Stress is an inevitable part of life, but not all stress is bad. There are two kinds of stress: eustress and distress. Eustress keeps us energized about life and stems from exciting events such as starting a new job, getting married or simply getting on a roller coaster ride. Unfortunately, most of us are more familiar with distress (negative stress) which can weaken our immune system and cause hormonal changes that result in pimple breakouts. Participating in stress-reducing activities such as exercise, spending time in nature and yoga is key in balancing eustress and distress.
Doing your best to implement these tips to prevent skin aging and overall health will keep you looking your best for years to come.
Van Le is a staff writer for the CSU Daily Titan and writing intern for Vivoderm Laboratories in Los Angeles, California. She is currently pursuing a Journalism degree at California State University, Fullerton.

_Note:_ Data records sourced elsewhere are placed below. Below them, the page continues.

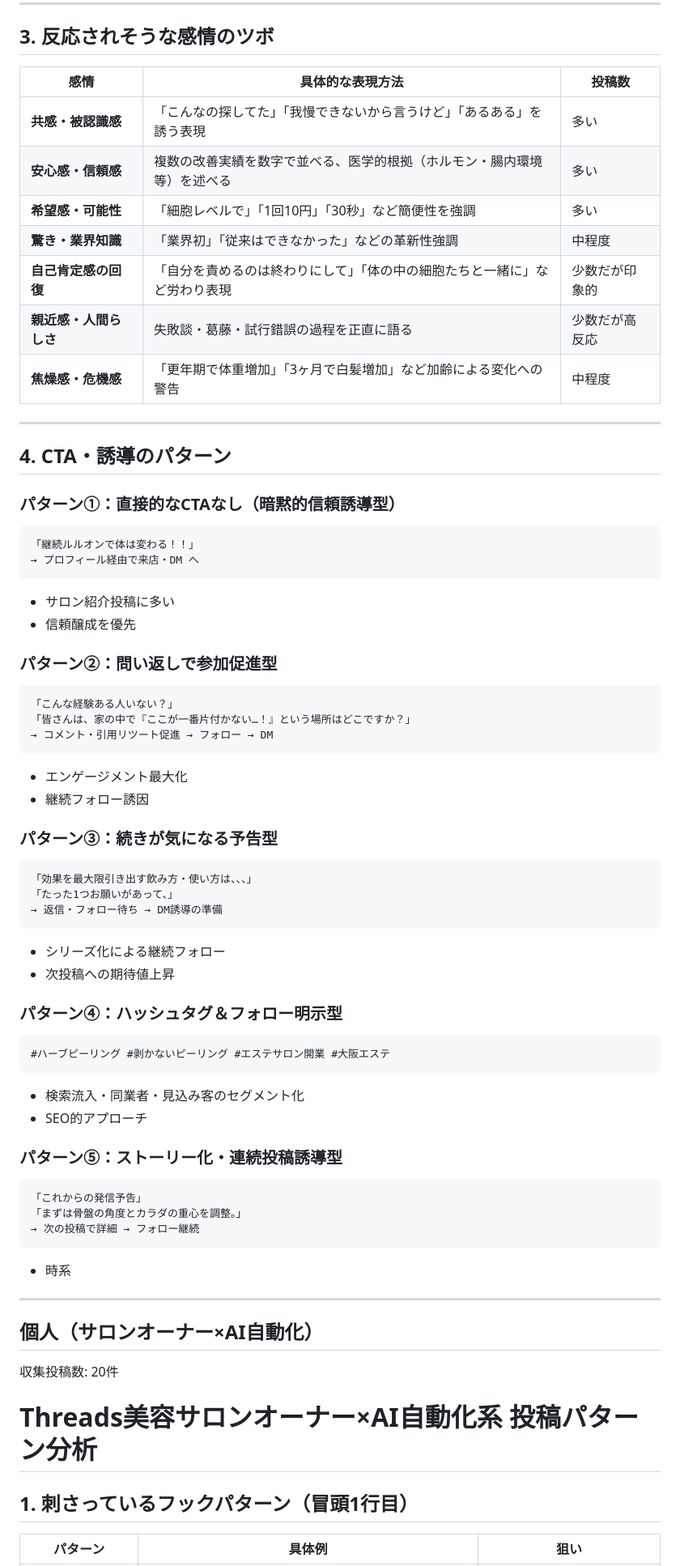
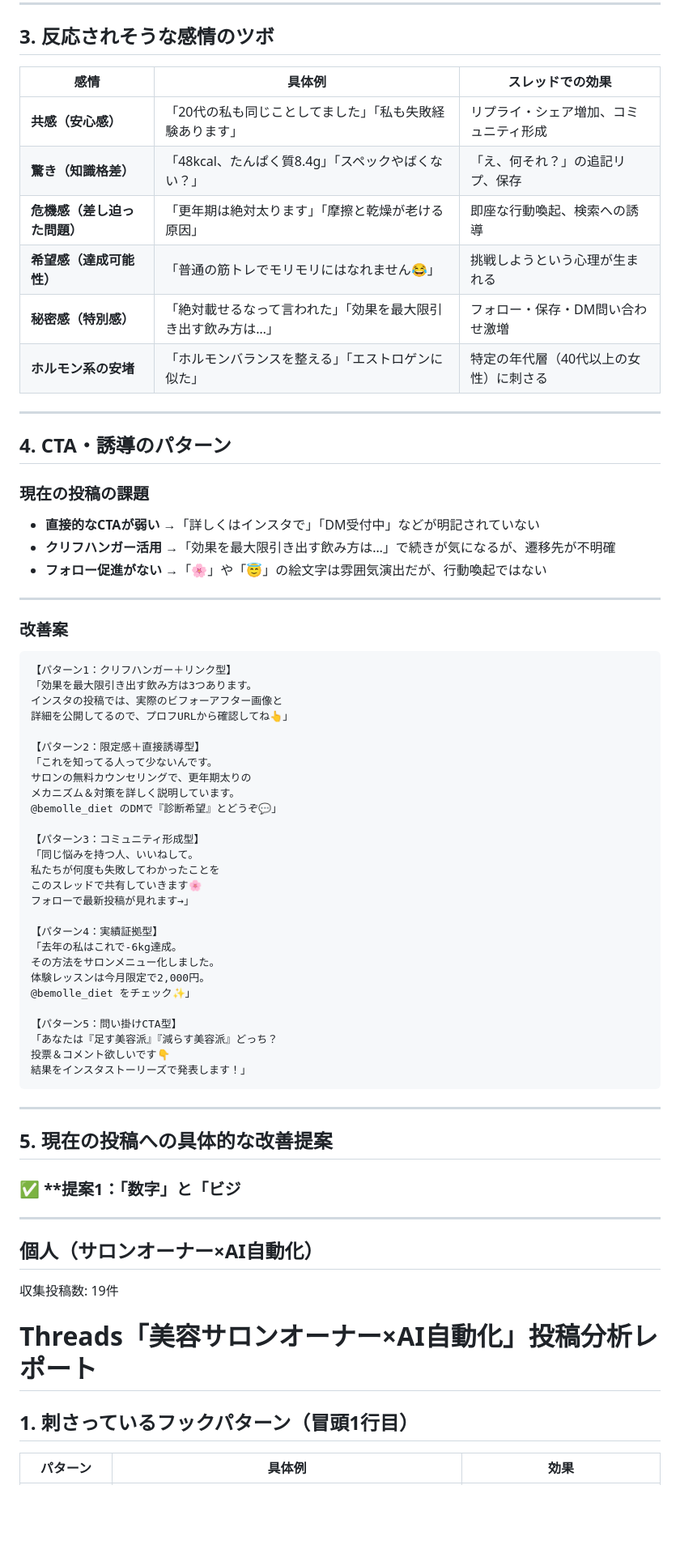
Before and after one commit to AyaKuroki929/threads-bot, a Markdown page: research_reports/report_2026-05-14.md, the part around one of its changes. Shown at 81% size. Drawn GitHub-style; blank space fills up the shorter version.

Commit message:
research: 2026-05-14 週次Threads分析レポート

````diff
--- a/research_reports/report_2026-05-14.md
+++ b/research_reports/report_2026-05-14.md
@@ -72,70 +84,72 @@
 
 ## 3. 反応されそうな感情のツボ
 
-| 感情 | 具体的な表現方法 | 投稿数 |
-|------|-----------------|--------|
-| **共感・被認識感** | 「こんなの探してた」「我慢できないから言うけど」「あるある」を誘う表現 | 多い |
-| **安心感・信頼感** | 複数の改善実績を数字で並べる、医学的根拠（ホルモン・腸内環境等）を述べる | 多い |
-| **希望感・可能性** | 「細胞レベルで」「1回10円」「30秒」など簡便性を強調 | 多い |
-| **驚き・業界知識** | 「業界初」「従来はできなかった」などの革新性強調 | 中程度 |
-| **自己肯定感の回復** | 「自分を責めるのは終わりにして」「体の中の細胞たちと一緒に」など労わり表現 | 少数だが印象的 |
-| **親近感・人間らしさ** | 失敗談・葛藤・試行錯誤の過程を正直に語る | 少数だが高反応 |
-| **焦燥感・危機感** | 「更年期で体重増加」「3ヶ月で白髪増加」など加齢による変化への警告 | 中程度 |
+| 感情 | 具体例 | スレッドでの効果 |
+|-----|--------|-----------|
+| **共感（安心感）** | 「20代の私も同じことしてました」「私も失敗経験あります」 | リプライ・シェア増加、コミュニティ形成 |
+| **驚き（知識格差）** | 「48kcal、たんぱく質8.4g」「スペックやばくない？」 | 「え、何それ？」の追記リプ、保存 |
+| **危機感（差し迫った問題）** | 「更年期は絶対太ります」「摩擦と乾燥が老ける原因」 | 即座な行動喚起、検索への誘導 |
+| **希望感（達成可能性）** | 「普通の筋トレでモリモリにはなれません😂」 | 挑戦しようという心理が生まれる |
+| **秘密感（特別感）** | 「絶対載せるなって言われた」「効果を最大限引き出す飲み方は…」 | フォロー・保存・DM問い合わせ激増 |
+| **ホルモン系の安堵** | 「ホルモンバランスを整える」「エストロゲンに似た」 | 特定の年代層（40代以上の女性）に刺さる |
 
 ---
 
 ## 4. CTA・誘導のパターン
 
-### **パターン①：直接的なCTAなし（暗黙的信頼誘導型）**
+### **現在の投稿の課題**
+- **直接的なCTAが弱い** →「詳しくはインスタで」「DM受付中」などが明記されていない
+- **クリフハンガー活用** →「効果を最大限引き出す飲み方は…」で続きが気になるが、遷移先が不明確
+- **フォロー促進がない** →「🌸」や「😇」の絵文字は雰囲気演出だが、行動喚起ではない
+
+---
+
+### **改善案**
 ```
-「継続ルルオンで体は変わる！！」
-→ プロフィール経由で来店・DM へ
+【パターン1：クリフハンガー＋リンク型】
+「効果を最大限引き出す飲み方は3つあります。
+インスタの投稿では、実際のビフォーアフター画像と
+詳細を公開してるので、プロフURLから確認してね👆」
+
+【パターン2：限定感＋直接誘導型】
+「これを知ってる人って少ないんです。
+サロンの無料カウンセリングで、更年期太りの
+メカニズム＆対策を詳しく説明しています。
+@bemolle_diet のDMで『診断希望』とどうぞ💬」
+
+【パターン3：コミュニティ形成型】
+「同じ悩みを持つ人、いいねして。
+私たちが何度も失敗してわかったことを
+このスレッドで共有していきます🌸
+フォローで最新投稿が見れます→」
+
+【パターン4：実績証拠型】
+「去年の私はこれで-6kg達成。
+その方法をサロンメニュー化しました。
+体験レッスンは今月限定で2,000円。
+@bemolle_diet をチェック✨」
+
+【パターン5：問い掛けCTA型】
+「あなたは『足す美容派』『減らす美容派』どっち？
+投票＆コメント欲しいです👇
+結果をインスタストーリーズで発表します！」
 ```
-- サロン紹介投稿に多い
-- 信頼醸成を優先
 
-### **パターン②：問い返しで参加促進型**
-```
-「こんな経験ある人いない？」
-「皆さんは、家の中で『ここが一番片付かない…！』という場所はどこですか？」
-→ コメント・引用リツート促進 → フォロー → DM
-```
-- エンゲージメント最大化
-- 継続フォロー誘因
+---
 
-### **パターン③：続きが気になる予告型**
-```
-「効果を最大限引き出す飲み方・使い方は、、、」
-「たった1つお願いがあって、」
-→ 返信・フォロー待ち → DM誘導の準備
-```
-- シリーズ化による継続フォロー
-- 次投稿への期待値上昇
+## 5. 現在の投稿への具体的な改善提案
 
-### **パターン④：ハッシュタグ＆フォロー明示型**
-```
-#ハーブピーリング #剥かないピーリング #エステサロン開業 #大阪エステ
-```
-- 検索流入・同業者・見込み客のセグメント化
-- SEO的アプローチ
-
-### **パターン⑤：ストーリー化・連続投稿誘導型**
-```
-「これからの発信予告」
-「まずは骨盤の角度とカラダの重心を調整。」
-→ 次の投稿で詳細 → フォロー継続
-```
-- 時系
+### ✅ **提案1：「数字」と「ビジ
 
 ---
 
 ## 個人（サロンオーナー×AI自動化）
 
-収集投稿数: 20件
+収集投稿数: 19件
 
-# Threads美容サロンオーナー×AI自動化系 投稿パターン分析
+# Threads「美容サロンオーナー×AI自動化」投稿分析レポート
 
 ## 1. 刺さっているフックパターン（冒頭1行目）
 
-| パターン | 具体例 | 狙い |
+| パターン | 具体例 | 効果 |
 |---------|--------|------|
````
Also changed, not shown: other parts of research_reports/report_2026-05-14.md (+112 -100 lines).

For the latest findings on natural skincare and anti-aging, you can also link to http://naturalantiagingproducts.net/
By Van Le | Many pregnant women radiate that natural special “glow”, however, hormonal changes can also influence new reactions to certain chemicals. Knowing what, and more importantly, what not to put into your body during those nine months can affect the well-being of you and your baby. What to put on your body is no different. Since some skincare products can seep into the bloodstream, pregnant women should avoid the following ingredients.
Due to the ability to accelerate cell growth and renewal, retinoids (a type of Vitamin A) are commonly found in many anti-aging products. While Vitamin A is vital for growth and development of the fetus, excessive amounts can lead to birth defects. A study conducted in 1995 suggests that women who consume more than the recommended amount of Vitamin A in the first two months of their pregnancy doubled the risk of having a child with birth defects, according to the March of Dimes website. Topical application of retinoids has not been proven to be harmful, but as a precaution, many doctors and the National Institute of Health advise pregnant patients to stay away from skincare products containing this ingredient.
Acne can wreak havoc anytime, but can be especially frustrating during pregnancy. Salicylic acid is a powerful and common remedy to help sooth inflammations and reduce redness caused by acne pimples, however, it can be harmful for the developing fetus. Medical experts have yet to pinpoint the exact amount of salicylic acid to deem as harmful, but believe that it can lead to respiratory problems for both the mother and baby.
Oxybenzone and Avobenzone
Just because you’re pregnant does not mean you can’t have some fun in the sun. As always, sun protection is pivotal, especially during hours of 10am and 4pm, when the sun’s UVA and UVB rays are most harmful. During the 1970s the Food and Drug Administration approved oxybenzone and avobenzone as safe UVA absorbers, however, a study done at Mt. Sinai School of Medicine in New York states that oxybenzone may cause lower birth weight in baby girls and has also been linked to cell damage and allergies. Avobenzone is capable of absorbing UVA lights, making it effective in sunscreen products, however, it can be absorbed into the skin, therefore, some healthcare professionals encourage expecting mothers to stay away from products containing oxybenzone and avobenzone. A safe sunscreen alternative is zinc oxide, which is made of organic ingredients that siton top of the skin as a protective barrier. Physical sun protection such as clothing as hats are also effective and highly recommended by doctors.
An expecting mother may not have total control over her cravings or hormones, but can dictate which products and ingredients go in and on her body. Most pregnant women abstain from products that have been proven as dangerous and unsafe, such as alcohol and cigarettes. A commitment to stay away from potentially harmful ingredients can also have long-lasting positive effects for both the mother and unborn child.
Van Le is a staff writer for the CSU paper the Daily Titan and writing intern for Vivoderm Laboratories in Los Angeles, California. She is currently pursuing a Journalism degree at California State University, Fullerton.
For the latest findings on natural skincare link to http://naturalantiagingproducts.net